“Family responsibilities discrimination can affect almost any employee,” said Lampitt (D-Camden/Burlington). “Yet, familial status discrimination is not expressly prohibited. People who experience familial status or family responsibilities discrimination must try to fit their claims into another legal theory or keep silent. In 2016, we can and must do better for our families.”
The bill (A-2646) amends the state amends the state Law Against Discrimination to make it a violation of that law for an employer, employment agency or labor union to discriminate against an individual because of the individual’s familial status. Under that law, employers can be fined up to $10,000 for a first violation and up to $50,000 for recurring violations, and employees can recover damages for pain and suffering, emotional distress and remedies such as back pay and reinstatement where adverse employment actions were taken.
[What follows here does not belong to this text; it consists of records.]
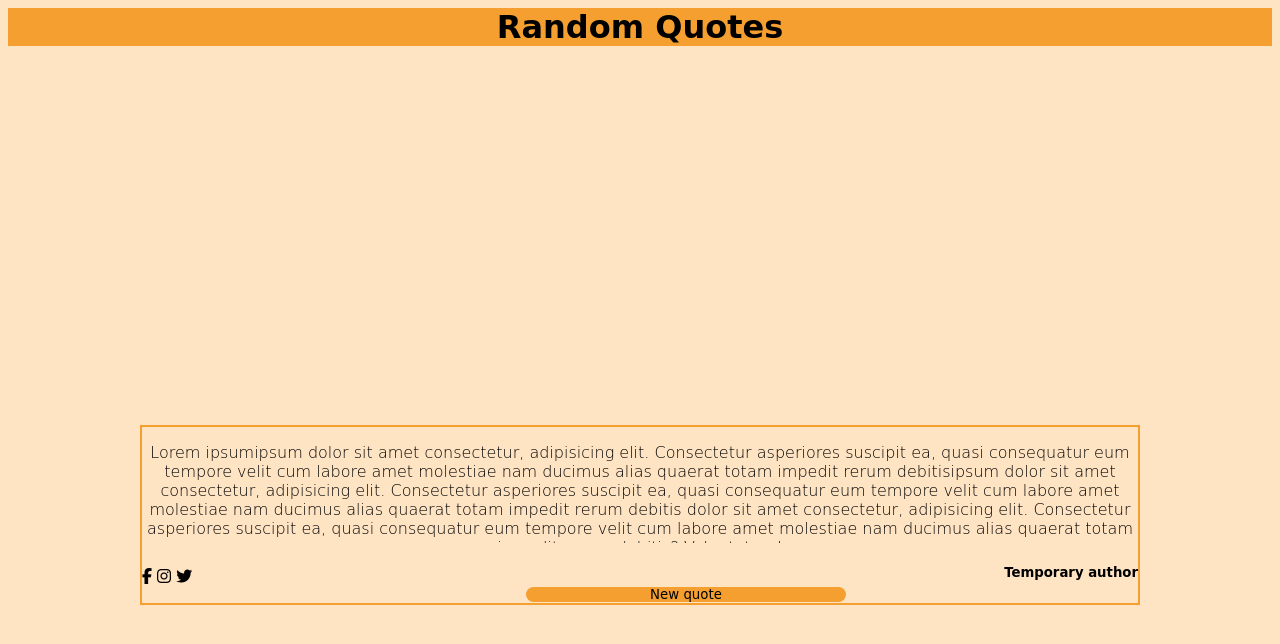
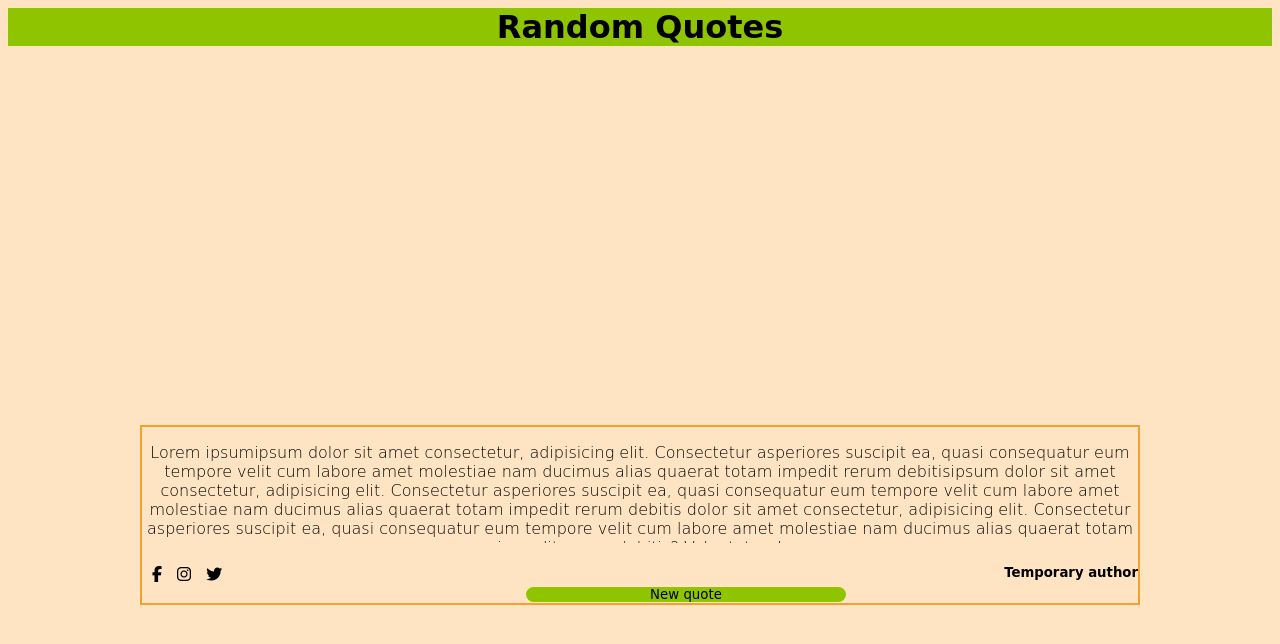
Before and after one commit to Alim1899/randomQuote, a plain HTML site: page index.html in a window 1280 px wide. Both pictures are taken after a click on the button "New quote". Drawn offline with Linux system fonts and the light colour scheme.

Commit message:
Added elements in js and added event to button

```diff
--- a/script.js
+++ b/script.js
@@ -1,10 +1,23 @@
 'use strict'
-const heading = document.querySelector('.heading');
+const header = document.querySelector('.header');
 const paragraph = document.querySelector('.paragraph');
 const img = document.querySelector('.img');
+const changeBtn = document.querySelector('.new');
+ const colors = ['#ff3333','#00ff40','#00ffff','#0040ff','#bf00ff','#ff0000','#d92626','#ff9500','#ff95ef',
+'#ffde00','#8ec500','#00ff00'];
+
+
 
 
 // fetch('https://type.fit/api/quotes')
 // 	.then(response => response.json())
 // 	.then(response => console.log(Object.entries(response)))
 // 	.catch(err => console.error(err));
+changeBtn.addEventListener('click',function(e){
+    const random = Math.round(Math.random()*colors.length)-1;
+
+    e.preventDefault();
+    changeBtn.style.backgroundColor = colors[Math.abs(random)];
+    header.style.backgroundColor = colors[Math.abs(random)];
+
+})
--- a/styles.css
+++ b/styles.css
@@ -28,15 +28,20 @@ background-color: bisque;
 }
 
 .social{
+    max-width: 90px;
+    position: absolute;
+    margin-top: 6px;
+}
+.fa-brands{
+    margin-left: 10px;
+}
+.fa-brands:hover{
+    cursor: pointer;
+}
 
-    max-width: 70px;
-    position: absolute;
-    margin-top: 7.8px;
-}
 .author{
     text-align: end;
    font-weight:900;
-
 }
 .new{
     position: absolute;
@@ -47,3 +52,10 @@ background-color: bisque;
     border-radius: 50px;
     width: 25%;
 }
+.new:hover{
+    cursor: pointer;
+}
+
+@media (max-width:768px) {
+
+}
```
Punitive damages are available in particularly egregious cases.
Lampitt said examples of this type of discrimination would include:
· Firing pregnant employees because they are pregnant or will take maternity leave;
· Failure to promote pregnant women or women with young children/ giving promotions to women without children or fathers instead of more qualified women with children;
· Giving parents work schedules that they cannot meet for childcare reasons while giving nonparents flexible schedules;
· Fabricating work infractions or performance deficiencies to justify dismissal of employees with family responsibilities;
· Penalizing workers who have legally taken time off to care for aging parents; or
· Promoting single men over engaged or married women for fear that they will become pregnant.
“Expressly listing familial status, including family responsibilities, as a protected classification would provide greater protection for mothers and other workers with family caregiving responsibilities from being discriminated against at work,” Lampitt said. “Women with children are the group most likely to encounter familial status discrimination, but men also face family status discrimination in the workplace when they seek to actively care for their children or other family members. This cannot continue.”
Alaska has a statute that prohibits employment discrimination based on “parenthood.” Washington, D.C. has a law that prohibits employment discrimination based on family responsibilities. A number of cities and counties have similar provisions, including Cook County, Atlanta, Milwaukee, and Tampa. Connecticut prohibits employers from requesting or requiring information from applicants or employees relating to their familial obligations.
A federal Executive Order prohibits discrimination against federal government employees based on “parental status.” Several federal statutes offer protection to employees against discrimination for matters falling under the “family responsibilities” designation. Canada prohibits discrimination based on family status.